Obama also declared a new era of US diplomatic engagement, promising "swift and certain justice" for captured terrorists. However he was light on foreign policy specifics.
In a swift response, Louisiana's Indian-American Governor Bobby Jindal attacked Obama's economic policies as "irresponsible."
"All of us want our economy to recover and our nation to prosper," Jindal, a possible 2012 White House contender, said in the Republican rejoinder.
"Where we agree, Republicans must be the president's strongest partners. And where we disagree, Republicans have a responsibility to be candid and offer better ideas for a path forward."

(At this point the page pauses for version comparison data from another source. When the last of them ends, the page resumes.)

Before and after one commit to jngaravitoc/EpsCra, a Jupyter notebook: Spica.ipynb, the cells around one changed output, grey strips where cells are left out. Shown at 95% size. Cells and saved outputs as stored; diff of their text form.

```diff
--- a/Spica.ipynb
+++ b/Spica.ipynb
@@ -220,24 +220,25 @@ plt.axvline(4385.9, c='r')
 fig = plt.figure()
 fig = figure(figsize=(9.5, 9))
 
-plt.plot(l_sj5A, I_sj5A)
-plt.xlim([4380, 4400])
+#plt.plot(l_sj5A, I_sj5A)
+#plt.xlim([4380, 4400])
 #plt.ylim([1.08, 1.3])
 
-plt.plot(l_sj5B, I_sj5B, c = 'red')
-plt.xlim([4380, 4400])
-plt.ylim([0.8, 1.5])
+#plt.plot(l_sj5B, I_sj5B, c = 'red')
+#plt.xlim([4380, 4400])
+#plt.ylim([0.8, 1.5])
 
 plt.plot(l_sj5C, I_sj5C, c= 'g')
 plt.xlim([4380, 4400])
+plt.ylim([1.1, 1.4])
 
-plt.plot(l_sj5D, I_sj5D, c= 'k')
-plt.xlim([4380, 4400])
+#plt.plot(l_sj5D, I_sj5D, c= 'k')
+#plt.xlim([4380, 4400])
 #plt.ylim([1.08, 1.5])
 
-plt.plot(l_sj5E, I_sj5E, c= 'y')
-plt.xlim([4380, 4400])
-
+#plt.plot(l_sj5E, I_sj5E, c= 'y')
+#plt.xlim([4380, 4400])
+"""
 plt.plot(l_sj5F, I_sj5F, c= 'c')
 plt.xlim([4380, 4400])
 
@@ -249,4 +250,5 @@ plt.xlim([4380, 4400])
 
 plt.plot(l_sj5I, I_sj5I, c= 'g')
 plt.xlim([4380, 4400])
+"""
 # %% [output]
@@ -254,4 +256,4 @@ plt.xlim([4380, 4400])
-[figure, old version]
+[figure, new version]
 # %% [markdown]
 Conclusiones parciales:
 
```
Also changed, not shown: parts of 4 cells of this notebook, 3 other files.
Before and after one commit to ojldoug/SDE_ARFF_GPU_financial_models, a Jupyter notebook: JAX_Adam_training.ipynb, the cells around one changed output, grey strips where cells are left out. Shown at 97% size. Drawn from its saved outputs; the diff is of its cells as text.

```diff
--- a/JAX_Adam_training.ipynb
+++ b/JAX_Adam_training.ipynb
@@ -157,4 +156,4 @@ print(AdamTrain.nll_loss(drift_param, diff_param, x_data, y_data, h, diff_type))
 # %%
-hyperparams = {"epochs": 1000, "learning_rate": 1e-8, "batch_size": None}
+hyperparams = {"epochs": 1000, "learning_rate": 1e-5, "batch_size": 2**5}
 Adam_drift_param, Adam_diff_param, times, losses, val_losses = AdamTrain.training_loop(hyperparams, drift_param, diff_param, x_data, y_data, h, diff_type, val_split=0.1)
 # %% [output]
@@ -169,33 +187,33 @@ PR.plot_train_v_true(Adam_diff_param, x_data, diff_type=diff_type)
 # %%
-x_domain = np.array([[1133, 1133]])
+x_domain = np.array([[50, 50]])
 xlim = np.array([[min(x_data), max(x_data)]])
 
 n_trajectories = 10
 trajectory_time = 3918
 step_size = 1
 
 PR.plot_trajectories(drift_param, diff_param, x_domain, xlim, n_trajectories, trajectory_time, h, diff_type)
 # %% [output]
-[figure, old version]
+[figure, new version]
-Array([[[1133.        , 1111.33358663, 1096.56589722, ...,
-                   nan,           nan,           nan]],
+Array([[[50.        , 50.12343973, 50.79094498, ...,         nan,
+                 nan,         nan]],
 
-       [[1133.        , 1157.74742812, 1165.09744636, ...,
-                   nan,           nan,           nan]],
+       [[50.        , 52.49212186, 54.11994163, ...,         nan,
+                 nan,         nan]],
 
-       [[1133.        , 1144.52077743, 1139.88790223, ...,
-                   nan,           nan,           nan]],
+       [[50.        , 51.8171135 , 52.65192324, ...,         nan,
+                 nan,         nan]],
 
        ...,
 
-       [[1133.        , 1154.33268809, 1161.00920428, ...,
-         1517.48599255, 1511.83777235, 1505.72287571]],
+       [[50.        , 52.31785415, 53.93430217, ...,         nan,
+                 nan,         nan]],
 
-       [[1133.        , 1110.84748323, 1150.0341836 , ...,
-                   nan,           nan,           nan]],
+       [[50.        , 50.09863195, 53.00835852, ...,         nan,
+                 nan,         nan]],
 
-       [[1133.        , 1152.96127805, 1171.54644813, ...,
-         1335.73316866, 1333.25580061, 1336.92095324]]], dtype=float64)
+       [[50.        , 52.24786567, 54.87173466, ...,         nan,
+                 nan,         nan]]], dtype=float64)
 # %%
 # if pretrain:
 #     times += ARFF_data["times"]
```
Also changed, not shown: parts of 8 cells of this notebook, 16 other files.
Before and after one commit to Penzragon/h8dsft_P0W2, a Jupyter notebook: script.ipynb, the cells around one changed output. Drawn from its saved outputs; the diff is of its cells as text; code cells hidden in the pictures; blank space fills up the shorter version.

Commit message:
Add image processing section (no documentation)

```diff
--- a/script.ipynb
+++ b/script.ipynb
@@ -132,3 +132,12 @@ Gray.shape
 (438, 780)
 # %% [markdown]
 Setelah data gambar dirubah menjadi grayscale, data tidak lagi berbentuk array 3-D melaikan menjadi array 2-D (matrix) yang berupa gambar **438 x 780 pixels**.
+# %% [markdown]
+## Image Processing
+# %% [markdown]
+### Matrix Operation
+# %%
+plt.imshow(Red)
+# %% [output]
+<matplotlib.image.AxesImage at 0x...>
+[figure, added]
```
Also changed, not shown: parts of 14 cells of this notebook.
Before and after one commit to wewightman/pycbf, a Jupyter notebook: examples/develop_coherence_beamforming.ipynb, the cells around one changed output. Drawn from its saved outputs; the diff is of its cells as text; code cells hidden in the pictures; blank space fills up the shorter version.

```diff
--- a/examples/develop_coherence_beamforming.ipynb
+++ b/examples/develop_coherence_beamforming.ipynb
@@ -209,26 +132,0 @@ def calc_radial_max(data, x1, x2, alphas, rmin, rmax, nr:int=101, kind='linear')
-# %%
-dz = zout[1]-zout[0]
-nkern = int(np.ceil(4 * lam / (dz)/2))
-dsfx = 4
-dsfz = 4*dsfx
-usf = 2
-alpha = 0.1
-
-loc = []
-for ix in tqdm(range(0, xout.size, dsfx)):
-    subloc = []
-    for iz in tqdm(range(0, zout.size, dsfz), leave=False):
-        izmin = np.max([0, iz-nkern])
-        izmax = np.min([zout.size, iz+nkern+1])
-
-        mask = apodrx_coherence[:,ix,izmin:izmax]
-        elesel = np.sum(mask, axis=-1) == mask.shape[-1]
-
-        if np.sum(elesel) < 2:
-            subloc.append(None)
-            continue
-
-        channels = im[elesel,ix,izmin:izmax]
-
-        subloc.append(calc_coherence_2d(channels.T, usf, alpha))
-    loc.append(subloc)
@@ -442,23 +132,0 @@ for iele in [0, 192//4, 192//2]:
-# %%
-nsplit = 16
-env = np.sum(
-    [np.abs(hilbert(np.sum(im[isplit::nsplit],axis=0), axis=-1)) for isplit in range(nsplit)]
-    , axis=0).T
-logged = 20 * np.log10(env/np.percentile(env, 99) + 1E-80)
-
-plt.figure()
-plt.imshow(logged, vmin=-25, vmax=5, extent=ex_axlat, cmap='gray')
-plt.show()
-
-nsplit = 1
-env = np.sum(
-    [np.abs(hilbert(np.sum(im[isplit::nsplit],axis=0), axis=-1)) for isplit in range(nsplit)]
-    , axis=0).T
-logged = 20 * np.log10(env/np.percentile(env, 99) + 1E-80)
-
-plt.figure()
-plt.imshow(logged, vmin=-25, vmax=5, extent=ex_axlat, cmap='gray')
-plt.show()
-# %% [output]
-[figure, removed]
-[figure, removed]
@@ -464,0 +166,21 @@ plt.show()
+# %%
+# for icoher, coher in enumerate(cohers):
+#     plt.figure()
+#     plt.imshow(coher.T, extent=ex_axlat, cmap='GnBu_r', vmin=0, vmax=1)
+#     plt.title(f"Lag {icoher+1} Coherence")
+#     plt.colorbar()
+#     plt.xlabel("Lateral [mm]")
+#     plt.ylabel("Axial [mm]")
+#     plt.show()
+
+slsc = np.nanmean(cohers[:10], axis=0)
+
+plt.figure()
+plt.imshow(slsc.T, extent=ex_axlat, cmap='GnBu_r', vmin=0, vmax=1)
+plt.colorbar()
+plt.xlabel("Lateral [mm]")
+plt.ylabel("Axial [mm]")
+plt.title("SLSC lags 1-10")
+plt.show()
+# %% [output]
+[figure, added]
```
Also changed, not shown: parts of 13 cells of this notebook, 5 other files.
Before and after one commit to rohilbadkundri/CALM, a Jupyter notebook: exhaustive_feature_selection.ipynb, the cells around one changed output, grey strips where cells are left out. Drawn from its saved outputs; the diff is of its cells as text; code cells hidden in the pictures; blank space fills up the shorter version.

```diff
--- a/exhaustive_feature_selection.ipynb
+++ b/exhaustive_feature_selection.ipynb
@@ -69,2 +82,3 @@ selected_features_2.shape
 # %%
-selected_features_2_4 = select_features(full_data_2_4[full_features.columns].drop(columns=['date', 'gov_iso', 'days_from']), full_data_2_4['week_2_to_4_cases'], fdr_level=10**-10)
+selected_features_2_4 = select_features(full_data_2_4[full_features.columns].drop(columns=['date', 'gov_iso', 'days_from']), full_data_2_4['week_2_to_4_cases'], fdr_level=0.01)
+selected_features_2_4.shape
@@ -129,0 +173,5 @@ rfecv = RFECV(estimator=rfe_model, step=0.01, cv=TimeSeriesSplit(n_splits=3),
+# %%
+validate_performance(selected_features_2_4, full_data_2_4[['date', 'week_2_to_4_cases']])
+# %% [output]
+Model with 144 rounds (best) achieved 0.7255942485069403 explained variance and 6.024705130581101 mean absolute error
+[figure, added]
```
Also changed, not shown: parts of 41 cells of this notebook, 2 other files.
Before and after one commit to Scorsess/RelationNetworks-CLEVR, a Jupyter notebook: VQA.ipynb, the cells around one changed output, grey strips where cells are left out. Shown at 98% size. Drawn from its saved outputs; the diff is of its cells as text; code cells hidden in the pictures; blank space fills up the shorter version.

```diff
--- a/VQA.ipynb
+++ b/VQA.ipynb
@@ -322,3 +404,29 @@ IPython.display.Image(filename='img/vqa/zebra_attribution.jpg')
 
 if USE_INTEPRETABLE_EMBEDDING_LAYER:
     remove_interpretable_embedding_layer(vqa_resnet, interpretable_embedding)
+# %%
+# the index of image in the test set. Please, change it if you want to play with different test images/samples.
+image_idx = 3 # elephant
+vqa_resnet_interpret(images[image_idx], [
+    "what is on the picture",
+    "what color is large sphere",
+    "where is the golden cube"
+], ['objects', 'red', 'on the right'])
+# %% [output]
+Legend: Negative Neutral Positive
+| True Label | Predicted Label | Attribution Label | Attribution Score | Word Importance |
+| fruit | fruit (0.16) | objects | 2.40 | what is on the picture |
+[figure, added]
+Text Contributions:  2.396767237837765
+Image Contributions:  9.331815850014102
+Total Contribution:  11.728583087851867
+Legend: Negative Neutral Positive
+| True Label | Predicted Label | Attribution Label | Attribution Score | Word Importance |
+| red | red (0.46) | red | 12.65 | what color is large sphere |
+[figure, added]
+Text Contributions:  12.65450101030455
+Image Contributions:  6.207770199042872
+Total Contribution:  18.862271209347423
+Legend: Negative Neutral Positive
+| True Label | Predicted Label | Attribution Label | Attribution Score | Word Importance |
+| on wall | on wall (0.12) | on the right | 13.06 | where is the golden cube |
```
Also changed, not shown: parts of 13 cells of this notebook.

Obama also said his aides had been scrutinising the federal budget, in line with his vow to halve the deficit - forecast to reach $1.3trn this year – by 2013.
"We have already identified $2trn in savings over the next decade," said Obama, who was due to unveil his first budget today.
"We will eliminate the no-bid contracts that have wasted billions in Iraq, and reform our defence budget so that we are not paying for Cold War-era weapons systems we do not use."
The president also vowed to end the Bush administration's practice of keeping the hundreds of billions of dollars in war costs related to Afghanistan and Iraq outside of the main budget, and vowed to increase the number of soldiers and Marines.
Shredding Bush administration reluctance to tackle climate change, Obama called on Congress to fund a chase for "clean, renewable energy," and to approve legislation "that places a market-based cap on carbon pollution and drives the production of more renewable energy in America."
In his short time in power, Obama has already driven a $787bn stimulus plan through Congress, unveiled a $275bn home foreclosure prevention plan and tried, so far unsuccessfully, to steady the banking industry. Leading US news media yesterday praised the tone and substance of Obama's speech, describing the US leader as confident.